Web document revisions:
^^^^^^^^^^^^^^^^

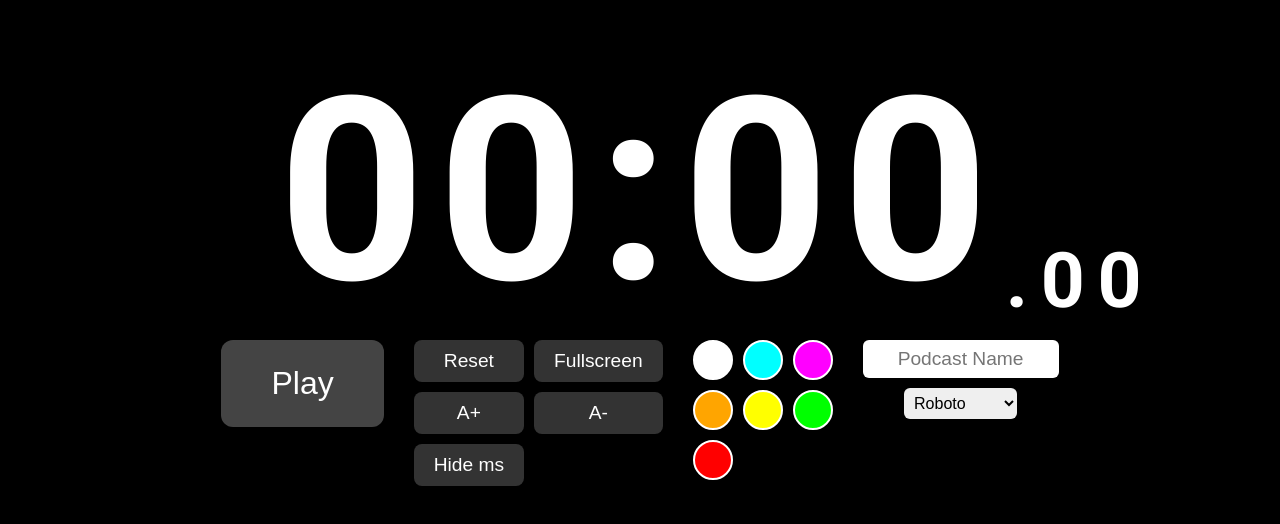
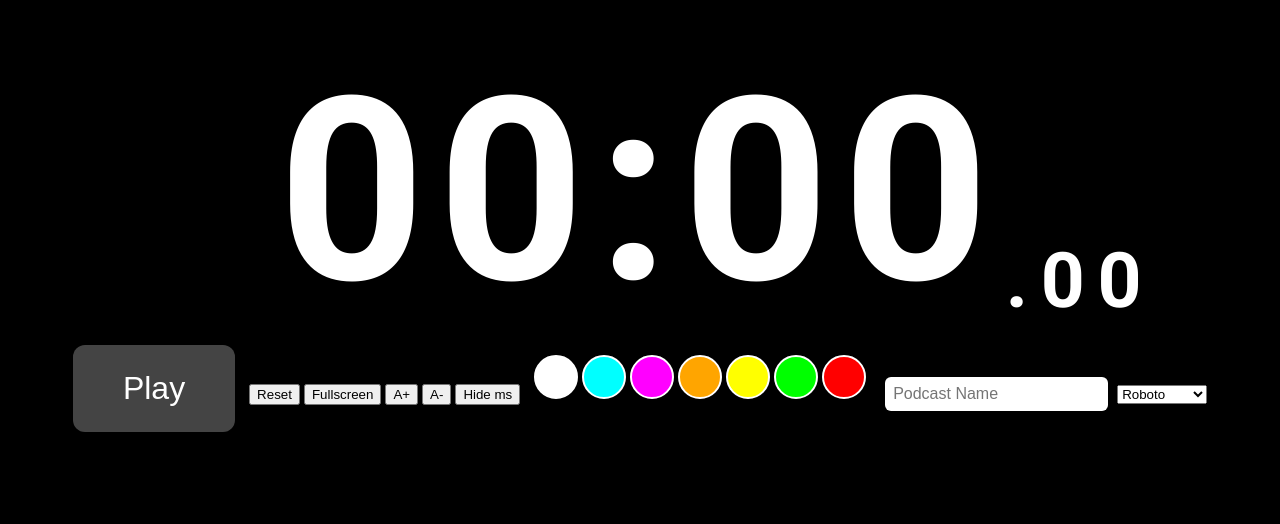
Before and after one commit to Hermes222222/cronometer, a plain HTML site: page index.html in a window 1280 px wide. Drawn offline with Linux system fonts and the light colour scheme.

Commit message:
Update index.html

```diff
--- a/index.html
+++ b/index.html
@@ -2,39 +2,32 @@
 <html>
 <head>
 <meta charset="UTF-8">
-  <title>Chronometer</title>
+<title>Chronometer iOS9</title>
+
 <!-- Google Fonts -->
 <link href="https://fonts.googleapis.com/css2?family=Roboto:wght@700&family=Montserrat:wght@400&display=swap" rel="stylesheet">
 
-  <!-- Local fonts (place .ttf files in fonts/ folder at repo root) -->
 <style>
 @font-face {
   font-family: 'Digital-7';
   src: url('fonts/digital-7.ttf') format('truetype');
   font-weight: normal;
   font-style: normal;
-      font-display: swap;
 }
-
 @font-face {
   font-family: 'Technology';
   src: url('fonts/technology.ttf') format('truetype');
   font-weight: normal;
   font-style: normal;
-      font-display: swap;
 }
 
 html, body {
   height: 100%;
   margin: 0;
   background: black;
-      display: flex;
-      flex-direction: column;
-      align-items: center;
   color: white;
   text-align: center;
   font-family: 'Roboto', sans-serif;
-      transition: margin-top 0.3s ease;
 }
 
 body.running-mode {
@@ -50,8 +43,8 @@
 }
 
 #time {
-      position: relative;       /* for absolute milliseconds */
   display: inline-block;
+  position: relative;
   font-size: 20vw;
   margin-top: 8vh;
   font-family: 'Roboto', sans-serif;
@@ -64,7 +57,6 @@
   display: inline-block;
 }
 
-    /* Absolutely position milliseconds to avoid jitter */
 #milliseconds {
   position: absolute;
   bottom: 0;
@@ -83,11 +75,11 @@
 
 .controls {
   margin-top: 20px;
-      display: grid;
-      grid-template-columns: repeat(4, auto);
-      gap: 30px;
-      justify-content: center;
-      align-items: flex-start;
+}
+
+.button-group {
+  display: inline-block;
+  margin: 5px;
 }
 
 #playStop {
@@ -99,58 +91,34 @@
   color: white;
   cursor: pointer;
 }
+
 #playStop:hover { background: #666; }
 
-    .secondary-controls {
-      display: grid;
-      grid-template-columns: repeat(2, auto);
-      gap: 10px;
-    }
-    .secondary-controls button {
-      font-size: 1.2em;
-      padding: 10px 20px;
+.secondary-controls button, .colors button, .fonts select, .podcast-input input {
+  font-size: 1em;
+  margin: 5px;
+  padding: 8px;
+  border-radius: 6px;
   border: none;
-      border-radius: 8px;
-      background: #333;
-      color: white;
   cursor: pointer;
 }
-    .secondary-controls button:hover { background: #555; }
 
 .colors {
-      display: grid;
-      grid-template-columns: repeat(3, auto);
-      gap: 10px;
+  margin-top: 10px;
 }
+
 .color-btn {
   width: 40px;
   height: 40px;
   border-radius: 50%;
-      padding: 0;
   border: 2px solid white;
-      cursor: pointer;
+  display: inline-block;
 }
 
 .podcast-input {
-      display: flex;
-      flex-direction: column;
-      align-items: center;
-      gap: 10px;
+  margin-top: 10px;
 }
-    .podcast-input input {
-      font-size: 1.2em;
-      padding: 8px;
-      border-radius: 6px;
-      border: none;
-      text-align: center;
-      width: 180px;
-    }
-    .fonts select {
-      font-size: 1em;
-      padding: 6px;
-      border-radius: 6px;
-      border: none;
-    }
+
 </style>
 </head>
 <body>
@@ -164,30 +132,31 @@
 
 <div id="podcast"></div>
 
-  <div class="controls" id="controlsPanel">
+<div class="controls">
+  <div class="button-group">
     <button id="playStop" onclick="togglePlayStop()">Play</button>
+  </div>
 
-    <div class="secondary-controls" id="secondaryControls">
-      <button onclick="reset()">Reset</button>
+  <div class="button-group" id="secondaryControls">
+    <button onclick="resetTimer()">Reset</button>
     <button onclick="goFullScreen()">Fullscreen</button>
     <button onclick="bigger()">A+</button>
     <button onclick="smaller()">A-</button>
     <button onclick="toggleMs()" id="toggleMsBtn">Hide ms</button>
   </div>
 
-    <div class="colors" id="colorPanel">
-      <button class="color-btn" style="background: white;" onclick="changeColor('white')"></button>
-      <button class="color-btn" style="background: cyan;" onclick="changeColor('cyan')"></button>
-      <button class="color-btn" style="background: magenta;" onclick="changeColor('magenta')"></button>
-      <button class="color-btn" style="background: orange;" onclick="changeColor('orange')"></button>
-      <button class="color-btn" style="background: yellow;" onclick="changeColor('yellow')"></button>
-      <button class="color-btn" style="background: lime;" onclick="changeColor('lime')"></button>
-      <button class="color-btn" style="background: red;" onclick="changeColor('red')"></button>
+  <div class="button-group colors" id="colorPanel">
+    <div class="color-btn" style="background:white;" onclick="changeColor('white')"></div>
+    <div class="color-btn" style="background:cyan;" onclick="changeColor('cyan')"></div>
+    <div class="color-btn" style="background:magenta;" onclick="changeColor('magenta')"></div>
+    <div class="color-btn" style="background:orange;" onclick="changeColor('orange')"></div>
+    <div class="color-btn" style="background:yellow;" onclick="changeColor('yellow')"></div>
+    <div class="color-btn" style="background:lime;" onclick="changeColor('lime')"></div>
+    <div class="color-btn" style="background:red;" onclick="changeColor('red')"></div>
   </div>
 
-    <div class="podcast-input" id="podcastInput">
-      <input type="text" id="podcastName" placeholder="Podcast Name" oninput="updatePodcastName()">
-      <div class="fonts">
+  <div class="button-group podcast-input" id="podcastInput">
+    <input type="text" id="podcastName" placeholder="Podcast Name" oninput="updatePodcast()">
     <select id="fontSelect" onchange="changeFont(this.value)">
       <option value="'Roboto', sans-serif">Roboto</option>
       <option value="'Montserrat', sans-serif">Montserrat</option>
@@ -197,125 +166,104 @@
     </select>
   </div>
 </div>
-  </div>
 
 <script>
-    let timer = null, milliseconds = 0, seconds = 0;
-    let fontSize = 20;
-    let showMs = true;
-    let currentPodcast = "";
+var timer=null;
+var milliseconds=0, seconds=0;
+var fontSize=20;
+var showMs=true;
+var currentPodcast="";
+
+// Polyfill padStart
+function pad(num, size){
+  var s = "0"+num;
+  return s.substr(s.length - size);
+}
 
 function update() {
-      let mins = String(Math.floor(seconds / 60) % 60).padStart(2,'0');
-      let secs = String(seconds % 60).padStart(2,'0');
-      let hrs = Math.floor(seconds / 3600);
+  var mins = pad(Math.floor(seconds/60)%60,2);
+  var secs = pad(seconds%60,2);
+  var hrs = Math.floor(seconds/3600);
 
-      if (hrs >= 1 || !showMs) {
-        document.getElementById("mainTime").textContent =
-          String(hrs).padStart(2,'0') + ":" + mins + ":" + secs;
-        document.getElementById("milliseconds").style.display = "none";
+  if(hrs>=1 || !showMs){
+    document.getElementById("mainTime").innerHTML = pad(hrs,2)+":"+mins+":"+secs;
+    document.getElementById("milliseconds").style.display="none";
   } else {
-        document.getElementById("mainTime").textContent = mins + ":" + secs;
-        document.getElementById("milliseconds").textContent = "." + String(milliseconds).padStart(2,'0');
-        document.getElementById("milliseconds").style.display = "inline-block";
+    document.getElementById("mainTime").innerHTML = mins+":"+secs;
+    document.getElementById("milliseconds").innerHTML = "."+pad(milliseconds,2);
+    document.getElementById("milliseconds").style.display="inline-block";
   }
 }
 
-    function togglePlayStop() {
-      if (timer) stop();
-      else start();
+function togglePlayStop(){
+  if(timer) stopTimer();
+  else startTimer();
 }
 
-    function start() {
-      if (!timer) {
-        timer = setInterval(() => {
-          milliseconds += 1;
-          if (milliseconds >= 100) {
-            milliseconds = 0;
-            seconds++;
-          }
+function startTimer(){
+  if(!timer){
+    timer = setInterval(function(){
+      milliseconds+=1;
+      if(milliseconds>=100){ milliseconds=0; seconds+=1; }
       update();
-        }, 10);
-        document.getElementById("recording").style.display = "block";
-        document.getElementById("playStop").textContent = "Stop";
-        document.getElementById("secondaryControls").style.display = "none";
-        document.getElementById("colorPanel").style.display = "none";
-        document.getElementById("podcastInput").style.display = "none";
-        if(currentPodcast.trim() !== "") document.getElementById("podcast").style.display = "block";
-        document.body.classList.add("running-mode");
+    },10);
+    document.getElementById("recording").style.display="block";
+    document.getElementById("playStop").innerHTML="Stop";
+    document.getElementById("secondaryControls").style.display="none";
+    document.getElementById("colorPanel").style.display="none";
+    document.getElementById("podcastInput").style.display="none";
+    if(currentPodcast.trim()!=="") document.getElementById("podcast").style.display="block";
+    document.body.className+=" running-mode";
   }
 }
 
-    function stop() {
+function stopTimer(){
   clearInterval(timer);
-      timer = null;
-      document.getElementById("recording").style.display = "none";
-      document.getElementById("playStop").textContent = "Play";
-      document.getElementById("secondaryControls").style.display = "grid";
-      document.getElementById("colorPanel").style.display = "grid";
-      document.getElementById("podcastInput").style.display = "flex";
-      document.getElementById("podcast").style.display = "none";
-      document.body.classList.remove("running-mode");
+  timer=null;
+  document.getElementById("recording").style.display="none";
+  document.getElementById("playStop").innerHTML="Play";
+  document.getElementById("secondaryControls").style.display="inline-block";
+  document.getElementById("colorPanel").style.display="inline-block";
+  document.getElementById("podcastInput").style.display="inline-block";
+  document.getElementById("podcast").style.display="none";
+  document.body.className = document.body.className.replace(" running-mode","");
 }
 
-    function reset() {
-      stop();
-      seconds = 0;
-      milliseconds = 0;
+function resetTimer(){
+  stopTimer();
+  milliseconds=0; seconds=0;
   update();
 }
 
-    function goFullScreen() {
-      let el = document.documentElement;
-      if (el.requestFullscreen) el.requestFullscreen();
-      else if (el.webkitRequestFullscreen) el.webkitRequestFullscreen();
-      else if (el.msRequestFullscreen) el.msRequestFullscreen();
+function goFullScreen(){
+  var el=document.documentElement;
+  if(el.requestFullscreen) el.requestFullscreen();
+  else if(el.webkitRequestFullscreen) el.webkitRequestFullscreen();
+  else if(el.msRequestFullscreen) el.msRequestFullscreen();
 }
 
-    function applyClockSizing() {
-      const timeEl = document.getElementById("time");
-      timeEl.style.fontSize = fontSize + "vw";
-      while (timeEl.scrollWidth > window.innerWidth - 10) {
-        fontSize -= 1;
-        timeEl.style.fontSize = fontSize + "vw";
-      }
+function bigger(){ fontSize+=2; applyFontSize();}
+function smaller(){ if(fontSize>5){fontSize-=2; applyFontSize();}}
+function applyFontSize(){ document.getElementById("time").style.fontSize=fontSize+"vw"; }
+
+function changeColor(c){ document.getElementById("time").style.color=c; }
+function changeFont(f){ document.getElementById("time").style.fontFamily=f; }
+
+function updatePodcast(){
+  currentPodcast = document.getElementById("podcastName").value;
+  document.getElementById("podcast").innerHTML = currentPodcast;
 }
 
-    function bigger() {
-      fontSize += 2;
-      applyClockSizing();
-    }
-
-    function smaller() {
-      if(fontSize > 5) {
-        fontSize -= 2;
-        applyClockSizing();
-      }
-    }
-
-    function changeColor(color) {
-      document.getElementById("time").style.color = color;
-    }
-
-    function changeFont(font) {
-      document.getElementById("time").style.fontFamily = font;
-    }
-
-    function updatePodcastName() {
-      currentPodcast = document.getElementById("podcastName").value;
-      document.getElementById("podcast").textContent = currentPodcast;
-    }
-
-    function toggleMs() {
+function toggleMs(){
   showMs = !showMs;
-      document.getElementById("toggleMsBtn").textContent = showMs ? "Hide ms" : "Show ms";
+  document.getElementById("toggleMsBtn").innerHTML = showMs ? "Hide ms":"Show ms";
   update();
 }
 
-    window.addEventListener("resize", applyClockSizing);
+// Initialize
+update();
+applyFontSize();
+</script>
 
-    update();
-    applyClockSizing();
-  </script>
 </body>
 </html>
```
Lines whose indentation alone changed are shown as unchanged.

^^^^^^^^^^^^^^^^

**WHAT IS EXPECTED**. For each line of the entries that contains the word "lime", make a copy.

**FINAL ANSWER**.
-      <button class="color-btn" style="background: lime;" onclick="changeColor('lime')"></button>
+    <div class="color-btn" style="background:lime;" onclick="changeColor('lime')"></div>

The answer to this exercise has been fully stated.